AB - Glaciers and ice sheets host abundant and dynamic communities of microorganisms on the ice surface (supraglacial environments). Recently, it has been shown that Streptophyte glacier algae blooming on the surface ice of the south-western coast of the Greenland Ice Sheet are a significant contributor to the 15-year marked decrease in albedo. Currently, little is known about the constraints, such as nutrient availability, on this large-scale algal bloom. In this study, we investigate the relative abundances of dissolved inorganic and dissolved organic macronutrients (N and P) in these darkening surface ice environments. Three distinct ice surfaces, with low, medium and high visible impurity loadings, supraglacial stream water and cryoconite hole water, were sampled. Our results show a clear dominance of the organic phase in all ice surface samples containing low, medium and high visible impurity loadings, with 93% of the total dissolved nitrogen and 67% of the total dissolved phosphorus in the organic phase. Mean concentrations in low, medium and high visible impurity surface ice environments are 0.91, 0.62 and 1.0μM for dissolved inorganic nitrogen (DIN), 5.1, 11 and 14μM for dissolved organic nitrogen (DON), 0.03, 0.07 and 0.05μM for dissolved inorganic phosphorus (DIP) and 0.10, 0.15 and 0.12μM for dissolved organic phosphorus (DOP), respectively. DON concentrations in all three surface ice samples are significantly higher than DON concentrations in supraglacial streams and cryoconite hole water (0 and 0.7 μM, respectively). DOP concentrations are higher in all three surface ice samples compared to supraglacial streams and cryoconite hole water (0.07μM for both). Dissolved organic carbon (DOC) concentrations increase with the amount of visible impurities present (low: 83 μM, medium: 173μM and high: 242 μM) and are elevated compared to supraglacial streams and cryoconite hole water (30 and 50 μM, respectively). We speculate that the architecture of the weathering crust, which impacts on water flow paths and storage in the melting surface ice and/or the production of extracellular polymeric substances (EPS), containing both N and P in conjunction with C, is responsible for the temporary retention of DON and DOP in the melting surface ice. The unusual presence of measurable DIP and DIN, principally as NHC 4 , in the melting surface ice environments suggests that factors other than macronutrient limitation are controlling the extent and magnitude of the glacier algae.

UR - http://www.scopus.com/inward/record.url?scp=85071781076&partnerID=8YFLogxK

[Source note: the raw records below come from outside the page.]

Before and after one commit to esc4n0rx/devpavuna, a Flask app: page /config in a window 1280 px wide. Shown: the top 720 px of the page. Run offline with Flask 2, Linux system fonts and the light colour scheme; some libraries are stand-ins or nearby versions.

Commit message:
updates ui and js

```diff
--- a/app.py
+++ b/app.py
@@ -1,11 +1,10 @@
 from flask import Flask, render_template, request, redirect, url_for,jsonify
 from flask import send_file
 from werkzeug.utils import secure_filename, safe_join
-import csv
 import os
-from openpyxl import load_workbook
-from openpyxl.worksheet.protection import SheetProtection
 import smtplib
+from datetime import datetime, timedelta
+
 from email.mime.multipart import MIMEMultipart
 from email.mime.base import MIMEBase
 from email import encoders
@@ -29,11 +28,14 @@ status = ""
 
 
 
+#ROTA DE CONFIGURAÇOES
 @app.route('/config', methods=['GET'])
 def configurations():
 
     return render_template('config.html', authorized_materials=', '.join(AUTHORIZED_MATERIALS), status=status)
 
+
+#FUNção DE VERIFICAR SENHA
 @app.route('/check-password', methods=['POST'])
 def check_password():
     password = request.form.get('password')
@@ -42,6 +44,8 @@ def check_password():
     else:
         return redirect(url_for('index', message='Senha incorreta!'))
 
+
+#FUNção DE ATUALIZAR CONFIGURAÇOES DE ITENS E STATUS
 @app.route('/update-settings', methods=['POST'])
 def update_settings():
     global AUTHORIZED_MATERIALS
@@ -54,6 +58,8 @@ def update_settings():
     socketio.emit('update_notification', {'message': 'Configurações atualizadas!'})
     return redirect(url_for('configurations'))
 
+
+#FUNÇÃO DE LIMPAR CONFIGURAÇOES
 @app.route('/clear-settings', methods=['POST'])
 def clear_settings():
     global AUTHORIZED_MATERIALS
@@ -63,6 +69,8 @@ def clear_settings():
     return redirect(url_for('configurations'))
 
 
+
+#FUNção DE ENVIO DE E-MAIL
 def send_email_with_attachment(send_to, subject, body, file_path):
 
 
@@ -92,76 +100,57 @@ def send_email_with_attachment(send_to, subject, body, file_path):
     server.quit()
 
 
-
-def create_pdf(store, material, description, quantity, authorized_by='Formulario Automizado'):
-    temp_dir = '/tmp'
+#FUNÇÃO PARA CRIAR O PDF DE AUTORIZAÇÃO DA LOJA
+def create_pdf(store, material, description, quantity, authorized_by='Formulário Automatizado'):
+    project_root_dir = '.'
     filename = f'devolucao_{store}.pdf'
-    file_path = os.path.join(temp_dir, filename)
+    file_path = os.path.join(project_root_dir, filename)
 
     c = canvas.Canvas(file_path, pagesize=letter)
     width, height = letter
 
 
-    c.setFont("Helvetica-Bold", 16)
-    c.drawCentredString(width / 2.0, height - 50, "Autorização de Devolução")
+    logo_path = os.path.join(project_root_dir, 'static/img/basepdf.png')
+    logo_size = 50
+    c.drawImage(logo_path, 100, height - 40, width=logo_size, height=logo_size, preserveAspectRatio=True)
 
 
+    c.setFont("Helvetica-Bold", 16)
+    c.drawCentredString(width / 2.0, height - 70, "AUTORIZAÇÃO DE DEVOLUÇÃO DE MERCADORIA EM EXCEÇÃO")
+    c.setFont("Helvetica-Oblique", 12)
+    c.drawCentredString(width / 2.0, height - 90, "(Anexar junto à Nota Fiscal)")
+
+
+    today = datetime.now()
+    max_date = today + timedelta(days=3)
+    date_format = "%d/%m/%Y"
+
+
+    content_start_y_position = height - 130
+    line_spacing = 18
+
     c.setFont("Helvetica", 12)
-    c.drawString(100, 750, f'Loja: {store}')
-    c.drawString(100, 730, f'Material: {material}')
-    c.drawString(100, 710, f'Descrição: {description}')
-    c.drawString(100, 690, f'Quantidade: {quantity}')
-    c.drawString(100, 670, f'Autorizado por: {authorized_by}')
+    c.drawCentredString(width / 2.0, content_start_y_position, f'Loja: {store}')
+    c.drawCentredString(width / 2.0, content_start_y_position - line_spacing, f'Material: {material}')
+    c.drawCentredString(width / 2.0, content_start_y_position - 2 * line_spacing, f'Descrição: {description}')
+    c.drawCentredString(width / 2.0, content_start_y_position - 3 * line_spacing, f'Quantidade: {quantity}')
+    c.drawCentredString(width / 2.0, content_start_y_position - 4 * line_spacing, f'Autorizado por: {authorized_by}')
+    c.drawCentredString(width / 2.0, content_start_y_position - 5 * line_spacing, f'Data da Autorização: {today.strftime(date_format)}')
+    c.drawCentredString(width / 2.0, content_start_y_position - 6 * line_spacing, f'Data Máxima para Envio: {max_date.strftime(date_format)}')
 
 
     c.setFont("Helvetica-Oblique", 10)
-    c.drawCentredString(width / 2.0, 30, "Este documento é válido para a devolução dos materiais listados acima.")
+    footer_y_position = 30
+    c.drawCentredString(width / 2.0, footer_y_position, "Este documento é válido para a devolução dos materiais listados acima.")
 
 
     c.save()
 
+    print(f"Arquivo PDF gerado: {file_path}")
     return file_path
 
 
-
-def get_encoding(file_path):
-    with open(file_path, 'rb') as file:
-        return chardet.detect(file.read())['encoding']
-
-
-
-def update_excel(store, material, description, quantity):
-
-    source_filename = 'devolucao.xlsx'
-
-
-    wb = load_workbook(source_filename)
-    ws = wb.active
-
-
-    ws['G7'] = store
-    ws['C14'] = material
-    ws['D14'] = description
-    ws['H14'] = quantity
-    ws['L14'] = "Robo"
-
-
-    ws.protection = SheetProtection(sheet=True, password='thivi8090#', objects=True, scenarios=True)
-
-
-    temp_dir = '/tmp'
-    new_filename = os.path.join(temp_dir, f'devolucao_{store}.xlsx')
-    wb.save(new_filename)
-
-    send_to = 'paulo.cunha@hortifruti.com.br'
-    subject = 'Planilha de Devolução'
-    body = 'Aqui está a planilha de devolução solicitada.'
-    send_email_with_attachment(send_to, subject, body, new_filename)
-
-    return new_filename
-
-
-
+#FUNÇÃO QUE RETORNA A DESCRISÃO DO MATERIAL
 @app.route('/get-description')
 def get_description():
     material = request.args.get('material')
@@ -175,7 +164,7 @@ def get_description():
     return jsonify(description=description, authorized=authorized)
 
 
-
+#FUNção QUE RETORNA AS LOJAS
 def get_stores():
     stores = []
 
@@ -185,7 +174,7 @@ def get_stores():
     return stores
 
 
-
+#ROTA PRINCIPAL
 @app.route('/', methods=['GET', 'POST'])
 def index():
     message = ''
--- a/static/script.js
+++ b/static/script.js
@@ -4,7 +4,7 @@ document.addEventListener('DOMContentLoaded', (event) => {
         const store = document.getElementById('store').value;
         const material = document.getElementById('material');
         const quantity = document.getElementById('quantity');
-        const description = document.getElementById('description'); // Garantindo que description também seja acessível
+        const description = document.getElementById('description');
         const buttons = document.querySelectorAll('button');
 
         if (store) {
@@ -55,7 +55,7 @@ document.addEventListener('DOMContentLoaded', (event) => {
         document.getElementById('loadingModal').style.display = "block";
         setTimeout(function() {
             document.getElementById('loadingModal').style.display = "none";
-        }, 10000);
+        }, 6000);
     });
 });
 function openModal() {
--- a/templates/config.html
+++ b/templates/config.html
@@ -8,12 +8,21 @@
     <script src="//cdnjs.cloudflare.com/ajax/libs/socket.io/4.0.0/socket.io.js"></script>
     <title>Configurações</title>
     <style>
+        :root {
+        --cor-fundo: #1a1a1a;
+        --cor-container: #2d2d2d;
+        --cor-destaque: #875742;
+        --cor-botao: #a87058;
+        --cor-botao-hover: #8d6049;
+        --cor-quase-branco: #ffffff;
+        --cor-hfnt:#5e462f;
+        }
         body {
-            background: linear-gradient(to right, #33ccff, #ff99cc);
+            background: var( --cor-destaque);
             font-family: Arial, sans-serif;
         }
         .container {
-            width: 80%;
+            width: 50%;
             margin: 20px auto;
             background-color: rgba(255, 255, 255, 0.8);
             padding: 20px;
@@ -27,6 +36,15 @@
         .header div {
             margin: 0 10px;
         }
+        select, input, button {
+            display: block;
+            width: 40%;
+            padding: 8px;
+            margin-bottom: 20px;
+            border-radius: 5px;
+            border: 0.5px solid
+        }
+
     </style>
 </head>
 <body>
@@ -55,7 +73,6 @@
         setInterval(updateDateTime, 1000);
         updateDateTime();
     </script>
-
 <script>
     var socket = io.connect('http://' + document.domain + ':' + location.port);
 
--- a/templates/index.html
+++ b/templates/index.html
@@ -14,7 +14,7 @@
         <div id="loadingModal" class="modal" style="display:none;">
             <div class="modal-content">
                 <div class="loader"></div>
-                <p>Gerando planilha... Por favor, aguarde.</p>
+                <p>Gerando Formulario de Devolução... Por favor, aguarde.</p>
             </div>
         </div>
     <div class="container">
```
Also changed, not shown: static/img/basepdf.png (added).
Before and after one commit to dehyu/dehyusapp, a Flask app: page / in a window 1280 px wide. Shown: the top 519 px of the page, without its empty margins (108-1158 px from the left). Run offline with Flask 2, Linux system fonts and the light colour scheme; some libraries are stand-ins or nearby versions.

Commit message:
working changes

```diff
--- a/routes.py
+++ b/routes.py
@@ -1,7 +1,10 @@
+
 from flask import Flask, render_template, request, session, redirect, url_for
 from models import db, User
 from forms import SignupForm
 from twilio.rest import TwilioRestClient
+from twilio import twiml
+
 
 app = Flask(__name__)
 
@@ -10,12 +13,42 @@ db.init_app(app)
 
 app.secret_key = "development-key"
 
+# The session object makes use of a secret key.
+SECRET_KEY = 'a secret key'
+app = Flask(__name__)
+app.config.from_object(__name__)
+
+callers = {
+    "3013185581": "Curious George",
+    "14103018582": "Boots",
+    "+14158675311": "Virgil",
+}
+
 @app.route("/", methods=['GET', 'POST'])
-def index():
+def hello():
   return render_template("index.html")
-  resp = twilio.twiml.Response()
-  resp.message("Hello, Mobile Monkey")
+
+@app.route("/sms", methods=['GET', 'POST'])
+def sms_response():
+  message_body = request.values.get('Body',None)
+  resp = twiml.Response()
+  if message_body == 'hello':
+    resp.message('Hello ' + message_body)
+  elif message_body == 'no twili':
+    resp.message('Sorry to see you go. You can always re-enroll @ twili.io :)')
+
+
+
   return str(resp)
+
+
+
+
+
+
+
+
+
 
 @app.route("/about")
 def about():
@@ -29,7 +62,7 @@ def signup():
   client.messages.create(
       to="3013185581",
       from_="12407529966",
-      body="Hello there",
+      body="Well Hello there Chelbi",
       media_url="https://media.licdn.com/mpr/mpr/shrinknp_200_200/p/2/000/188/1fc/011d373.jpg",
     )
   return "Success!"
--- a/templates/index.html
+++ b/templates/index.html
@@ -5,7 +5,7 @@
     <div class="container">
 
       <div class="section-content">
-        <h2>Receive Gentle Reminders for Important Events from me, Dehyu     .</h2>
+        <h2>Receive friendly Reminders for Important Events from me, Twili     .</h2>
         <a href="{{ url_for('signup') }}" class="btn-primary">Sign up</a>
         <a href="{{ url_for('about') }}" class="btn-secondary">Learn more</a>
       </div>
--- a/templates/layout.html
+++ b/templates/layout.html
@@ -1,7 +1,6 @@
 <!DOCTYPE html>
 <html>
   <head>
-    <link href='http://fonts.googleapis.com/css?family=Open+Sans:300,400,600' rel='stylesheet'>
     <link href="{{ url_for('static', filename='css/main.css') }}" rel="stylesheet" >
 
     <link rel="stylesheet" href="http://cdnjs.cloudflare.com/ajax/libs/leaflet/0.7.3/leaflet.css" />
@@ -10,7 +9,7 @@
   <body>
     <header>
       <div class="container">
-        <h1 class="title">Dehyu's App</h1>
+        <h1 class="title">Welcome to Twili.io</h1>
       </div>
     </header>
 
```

U2 - 10.5194/bg-16-3283-2019

DO - 10.5194/bg-16-3283-2019

M3 - Journal article

AN - SCOPUS:85071781076

VL - 16

SP - 3283

EP - 3296

JO - Biogeosciences

JF - Biogeosciences

SN - 1726-4170

IS - 16

ER -